Activity: Going through the entries below, tally the lines that hold the word "console" and state the result alone.

── Listed records

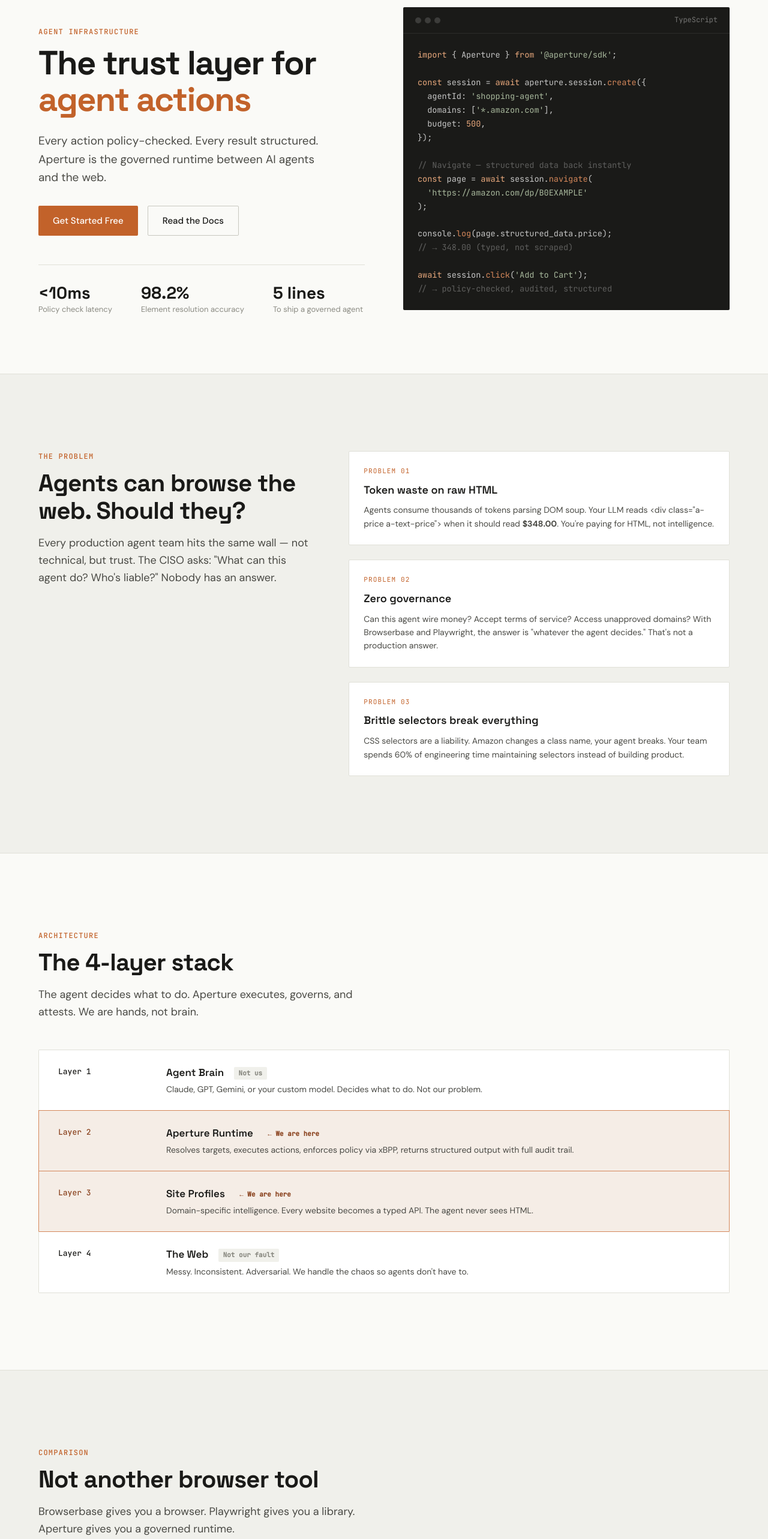
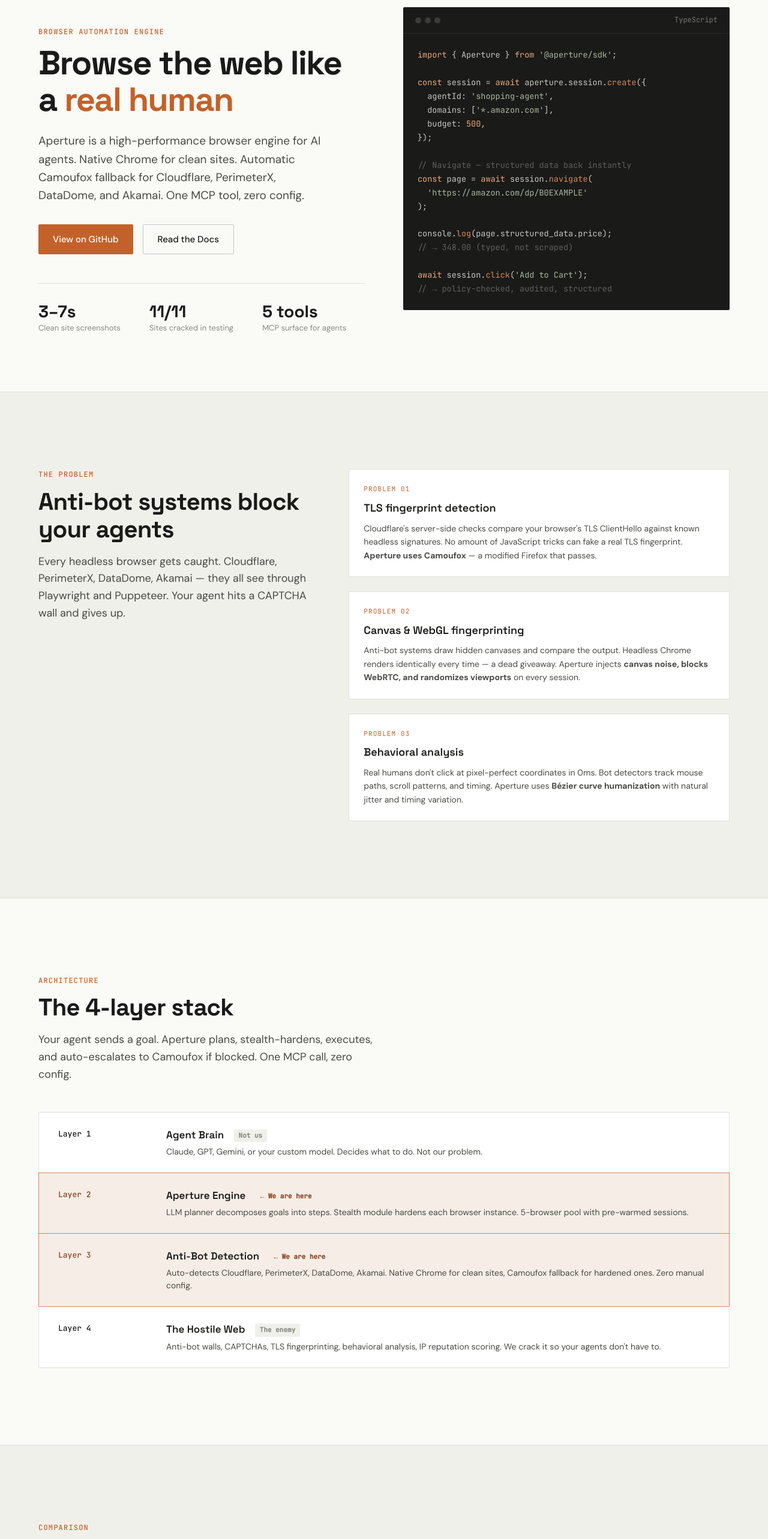
Before and after one commit to jawaddxb/aperture, a plain HTML site: page internal/api/static/index.html in a window 1280 px wide. Shown: the part 180-2746 px from the top of the page at 60% size. Drawn offline with Linux system fonts and the light colour scheme; no server answers.

Commit message:
content: update landing page to reflect actual Aperture capabilities
- Hero: 'Browse the web like a real human' + accurate metrics (3-7s, 11/11 sites, 5 MCP tools)
- Problems: TLS fingerprint detection, canvas fingerprinting, behavioral analysis
- Architecture: LLM planner → stealth module → anti-bot detection → hostile web
- Stealth section: 12 hardening layers (canvas noise, WebRTC, viewport, Camoufox fallback)
- Comparison: stealth engine focus vs generic browser tools
- All content now matches actual shipped v1.1 capabilities

```diff
--- a/internal/api/static/index.html
+++ b/internal/api/static/index.html
@@ -3,7 +3,7 @@
 <head>
 <meta charset="UTF-8">
 <meta name="viewport" content="width=device-width, initial-scale=1.0">
-<title>Aperture — The trust layer for agent actions</title>
+<title>Aperture — Browser automation that beats anti-bot detection</title>
 <link rel="preconnect" href="https://fonts.googleapis.com">
 <link rel="preconnect" href="https://fonts.gstatic.com" crossorigin>
 <link href="https://fonts.googleapis.com/css2?family=Space+Grotesk:wght@400;500;600;700&family=DM+Sans:ital,wght@0,400;0,500;0,700;1,400&family=JetBrains+Mono:wght@400;500&display=swap" rel="stylesheet">
@@ -1063,25 +1063,25 @@ img { max-width: 100%; display: block; }
   <div class="container">
     <div class="hero-grid">
       <div class="hero-content">
-        <div class="label">Agent Infrastructure</div>
-        <h1>The trust layer for <span class="accent">agent actions</span></h1>
-        <p class="hero-sub">Every action policy-checked. Every result structured. Aperture is the governed runtime between AI agents and the web.</p>
+        <div class="label">Browser Automation Engine</div>
+        <h1>Browse the web like a <span class="accent">real human</span></h1>
+        <p class="hero-sub">Aperture is a high-performance browser engine for AI agents. Native Chrome for clean sites. Automatic Camoufox fallback for Cloudflare, PerimeterX, DataDome, and Akamai. One MCP tool, zero config.</p>
         <div class="hero-ctas">
-          <a href="#" class="btn btn-primary">Get Started Free</a>
-          <a href="#" class="btn btn-secondary">Read the Docs</a>
+          <a href="https://github.com/jawaddxb/aperture" class="btn btn-primary">View on GitHub</a>
+          <a href="#docs" class="btn btn-secondary">Read the Docs</a>
         </div>
         <div class="hero-metrics">
           <div>
-            <div class="hero-metric-value">&lt;10ms</div>
-            <div class="hero-metric-label">Policy check latency</div>
+            <div class="hero-metric-value">3–7s</div>
+            <div class="hero-metric-label">Clean site screenshots</div>
           </div>
           <div>
-            <div class="hero-metric-value">98.2%</div>
-            <div class="hero-metric-label">Element resolution accuracy</div>
+            <div class="hero-metric-value">11/11</div>
+            <div class="hero-metric-label">Sites cracked in testing</div>
           </div>
           <div>
-            <div class="hero-metric-value">5 lines</div>
-            <div class="hero-metric-label">To ship a governed agent</div>
+            <div class="hero-metric-value">5 tools</div>
+            <div class="hero-metric-label">MCP surface for agents</div>
           </div>
         </div>
       </div>
@@ -1121,24 +1121,24 @@ console.<span class="fn">log</span>(page.structured_data.price);
     <div class="problem-grid">
       <div>
         <div class="label">The Problem</div>
-        <h2 class="section-heading">Agents can browse the web. Should&nbsp;they?</h2>
-        <p class="section-desc">Every production agent team hits the same wall — not technical, but trust. The CISO asks: "What can this agent do? Who's liable?" Nobody has an answer.</p>
+        <h2 class="section-heading">Anti-bot systems block your&nbsp;agents</h2>
+        <p class="section-desc">Every headless browser gets caught. Cloudflare, PerimeterX, DataDome, Akamai — they all see through Playwright and Puppeteer. Your agent hits a CAPTCHA wall and gives up.</p>
       </div>
       <div class="problem-cards stagger">
         <div class="problem-card reveal">
           <div class="problem-card-num">Problem 01</div>
-          <h3>Token waste on raw HTML</h3>
-          <p>Agents consume thousands of tokens parsing DOM soup. Your LLM reads &lt;div class="a-price a-text-price"&gt; when it should read <strong>$348.00</strong>. You're paying for HTML, not intelligence.</p>
+          <h3>TLS fingerprint detection</h3>
+          <p>Cloudflare's server-side checks compare your browser's TLS ClientHello against known headless signatures. No amount of JavaScript tricks can fake a real TLS fingerprint. <strong>Aperture uses Camoufox</strong> — a modified Firefox that passes.</p>
         </div>
         <div class="problem-card reveal">
           <div class="problem-card-num">Problem 02</div>
-          <h3>Zero governance</h3>
-          <p>Can this agent wire money? Accept terms of service? Access unapproved domains? With Browserbase and Playwright, the answer is "whatever the agent decides." That's not a production answer.</p>
+          <h3>Canvas &amp; WebGL fingerprinting</h3>
+          <p>Anti-bot systems draw hidden canvases and compare the output. Headless Chrome renders identically every time — a dead giveaway. Aperture injects <strong>canvas noise, blocks WebRTC, and randomizes viewports</strong> on every session.</p>
         </div>
         <div class="problem-card reveal">
           <div class="problem-card-num">Problem 03</div>
-          <h3>Brittle selectors break everything</h3>
-          <p>CSS selectors are a liability. Amazon changes a class name, your agent breaks. Your team spends 60% of engineering time maintaining selectors instead of building product.</p>
+          <h3>Behavioral analysis</h3>
+          <p>Real humans don't click at pixel-perfect coordinates in 0ms. Bot detectors track mouse paths, scroll patterns, and timing. Aperture uses <strong>Bézier curve humanization</strong> with natural jitter and timing variation.</p>
         </div>
       </div>
     </div>
@@ -1152,7 +1152,7 @@ console.<span class="fn">log</span>(page.structured_data.price);
   <div class="container">
     <div class="label">Architecture</div>
     <h2 class="section-heading">The 4-layer stack</h2>
-    <p class="section-desc">The agent decides what to do. Aperture executes, governs, and attests. We are hands, not brain.</p>
+    <p class="section-desc">Your agent sends a goal. Aperture plans, stealth-hardens, executes, and auto-escalates to Camoufox if blocked. One MCP call, zero config.</p>
 
     <div class="stack-layers">
       <div class="stack-layer reveal">
@@ -1165,22 +1165,22 @@ console.<span class="fn">log</span>(page.structured_data.price);
       <div class="stack-layer highlight reveal">
         <div class="stack-layer-name">Layer 2</div>
         <div>
-          <div class="stack-layer-title">Aperture Runtime <span class="stack-layer-tag tag-us">← We are here</span></div>
-          <div class="stack-layer-desc">Resolves targets, executes actions, enforces policy via xBPP, returns structured output with full audit trail.</div>
+          <div class="stack-layer-title">Aperture Engine <span class="stack-layer-tag tag-us">← We are here</span></div>
+          <div class="stack-layer-desc">LLM planner decomposes goals into steps. Stealth module hardens each browser instance. 5-browser pool with pre-warmed sessions.</div>
         </div>
       </div>
       <div class="stack-layer highlight reveal">
         <div class="stack-layer-name">Layer 3</div>
         <div>
-          <div class="stack-layer-title">Site Profiles <span class="stack-layer-tag tag-us">← We are here</span></div>
-          <div class="stack-layer-desc">Domain-specific intelligence. Every website becomes a typed API. The agent never sees HTML.</div>
+          <div class="stack-layer-title">Anti-Bot Detection <span class="stack-layer-tag tag-us">← We are here</span></div>
+          <div class="stack-layer-desc">Auto-detects Cloudflare, PerimeterX, DataDome, Akamai. Native Chrome for clean sites, Camoufox fallback for hardened ones. Zero manual config.</div>
         </div>
       </div>
       <div class="stack-layer reveal">
         <div class="stack-layer-name">Layer 4</div>
         <div>
-          <div class="stack-layer-title">The Web <span class="stack-layer-tag tag-them">Not our fault</span></div>
-          <div class="stack-layer-desc">Messy. Inconsistent. Adversarial. We handle the chaos so agents don't have to.</div>
+          <div class="stack-layer-title">The Hostile Web <span class="stack-layer-tag tag-them">The enemy</span></div>
+          <div class="stack-layer-desc">Anti-bot walls, CAPTCHAs, TLS fingerprinting, behavioral analysis, IP reputation scoring. We crack it so your agents don't have to.</div>
         </div>
       </div>
     </div>
@@ -1194,7 +1194,7 @@ console.<span class="fn">log</span>(page.structured_data.price);
   <div class="container">
     <div class="label">Comparison</div>
     <h2 class="section-heading">Not another browser tool</h2>
-    <p class="section-desc">Browserbase gives you a browser. Playwright gives you a library. Aperture gives you a governed runtime.</p>
+    <p class="section-desc">Browserbase gives you a browser. Playwright gives you a library. Aperture gives you a stealth engine that actually works against anti-bot systems.</p>
 
     <table class="comparison-table">
       <thead>
@@ -1270,41 +1270,41 @@ console.<span class="fn">log</span>(page.structured_data.price);
      ============================================================ -->
 <section class="xbpp">
   <div class="container">
-    <div class="label">Governance</div>
+    <div class="label">Stealth Engine</div>
     <div class="xbpp-grid">
       <div>
-        <div class="xbpp-question">Would you let an AI agent buy things with your <em>company credit card?</em></div>
-        <p class="xbpp-answer">No? That's because every other tool lets agents do anything. Aperture is the only runtime where every action is policy-checked before execution. Enterprise compliance teams say yes. CISOs stop blocking agent adoption.</p>
-        <p class="xbpp-answer">xBPP — Cross-platform Behavior Policy Protocol. 12 checks on every action. Non-negotiable. Non-bypassable. No LLM in the policy path.</p>
+        <div class="xbpp-question">What if your agent could browse like a <em>real human?</em></div>
+        <p class="xbpp-answer">Aperture's stealth module applies 12 hardening layers to every browser session. Not JavaScript patches — deep engine-level modifications that pass server-side verification.</p>
+        <p class="xbpp-answer">When native Chrome isn't enough, Aperture auto-detects the challenge and seamlessly falls back to Camoufox — a modified Firefox binary that passes Cloudflare's TLS fingerprint checks.</p>
         <div class="xbpp-latency">
           <div class="xbpp-latency-item">
-            <div class="xbpp-latency-value">&lt;10ms</div>
-            <div class="xbpp-latency-label">Cached policy check</div>
+            <div class="xbpp-latency-value">3–7s</div>
+            <div class="xbpp-latency-label">Clean site (native Chrome)</div>
           </div>
           <div class="xbpp-latency-item">
-            <div class="xbpp-latency-value">&lt;50ms</div>
-            <div class="xbpp-latency-label">Cold policy check</div>
+            <div class="xbpp-latency-value">20–22s</div>
+            <div class="xbpp-latency-label">Hardened site (Camoufox)</div>
           </div>
           <div class="xbpp-latency-item">
             <div class="xbpp-latency-value">0</div>
-            <div class="xbpp-latency-label">LLM tokens used</div>
+            <div class="xbpp-latency-label">Manual config required</div>
           </div>
         </div>
       </div>
       <div>
         <div class="xbpp-checks stagger">
-          <div class="xbpp-check reveal"><span class="xbpp-check-num">01</span><span class="xbpp-check-name">Domain allowlist</span></div>
-          <div class="xbpp-check reveal"><span class="xbpp-check-num">02</span><span class="xbpp-check-name">Action type allowlist</span></div>
-          <div class="xbpp-check reveal"><span class="xbpp-check-num">03</span><span class="xbpp-check-name">Content classification</span></div>
-          <div class="xbpp-check reveal"><span class="xbpp-check-num">04</span><span class="xbpp-check-name">Budget check</span></div>
-          <div class="xbpp-check reveal"><span class="xbpp-check-num">05</span><span class="xbpp-check-name">Rate limiting</span></div>
-          <div class="xbpp-check reveal"><span class="xbpp-check-num">06</span><span class="xbpp-check-name">Data exfiltration check</span></div>
-          <div class="xbpp-check reveal"><span class="xbpp-check-num">07</span><span class="xbpp-check-name">Transaction detection</span></div>
-          <div class="xbpp-check reveal"><span class="xbpp-check-num">08</span><span class="xbpp-check-name">Authentication boundary</span></div>
-          <div class="xbpp-check reveal"><span class="xbpp-check-num">09</span><span class="xbpp-check-name">Scope check</span></div>
-          <div class="xbpp-check reveal"><span class="xbpp-check-num">10</span><span class="xbpp-check-name">Reputation check</span></div>
-          <div class="xbpp-check reveal"><span class="xbpp-check-num">11</span><span class="xbpp-check-name">Operator override</span></div>
-          <div class="xbpp-check reveal"><span class="xbpp-check-num">12</span><span class="xbpp-check-name">Escalation rules</span></div>
+          <div class="xbpp-check reveal"><span class="xbpp-check-num">01</span><span class="xbpp-check-name">Canvas noise injection</span></div>
+          <div class="xbpp-check reveal"><span class="xbpp-check-num">02</span><span class="xbpp-check-name">WebRTC leak blocking</span></div>
+          <div class="xbpp-check reveal"><span class="xbpp-check-num">03</span><span class="xbpp-check-name">Viewport randomization</span></div>
+          <div class="xbpp-check reveal"><span class="xbpp-check-num">04</span><span class="xbpp-check-name">Realistic plugin mocking</span></div>
+          <div class="xbpp-check reveal"><span class="xbpp-check-num">05</span><span class="xbpp-check-name">chrome.runtime injection</span></div>
+          <div class="xbpp-check reveal"><span class="xbpp-check-num">06</span><span class="xbpp-check-name">Timezone/geo spoofing</span></div>
+          <div class="xbpp-check reveal"><span class="xbpp-check-num">07</span><span class="xbpp-check-name">Bézier mouse humanization</span></div>
+          <div class="xbpp-check reveal"><span class="xbpp-check-num">08</span><span class="xbpp-check-name">Cloudflare Turnstile detection</span></div>
+          <div class="xbpp-check reveal"><span class="xbpp-check-num">09</span><span class="xbpp-check-name">PerimeterX detection</span></div>
+          <div class="xbpp-check reveal"><span class="xbpp-check-num">10</span><span class="xbpp-check-name">DataDome detection</span></div>
+          <div class="xbpp-check reveal"><span class="xbpp-check-num">11</span><span class="xbpp-check-name">Akamai Bot Manager detection</span></div>
+          <div class="xbpp-check reveal"><span class="xbpp-check-num">12</span><span class="xbpp-check-name">Camoufox auto-fallback</span></div>
         </div>
       </div>
     </div>
```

────

Output below: 5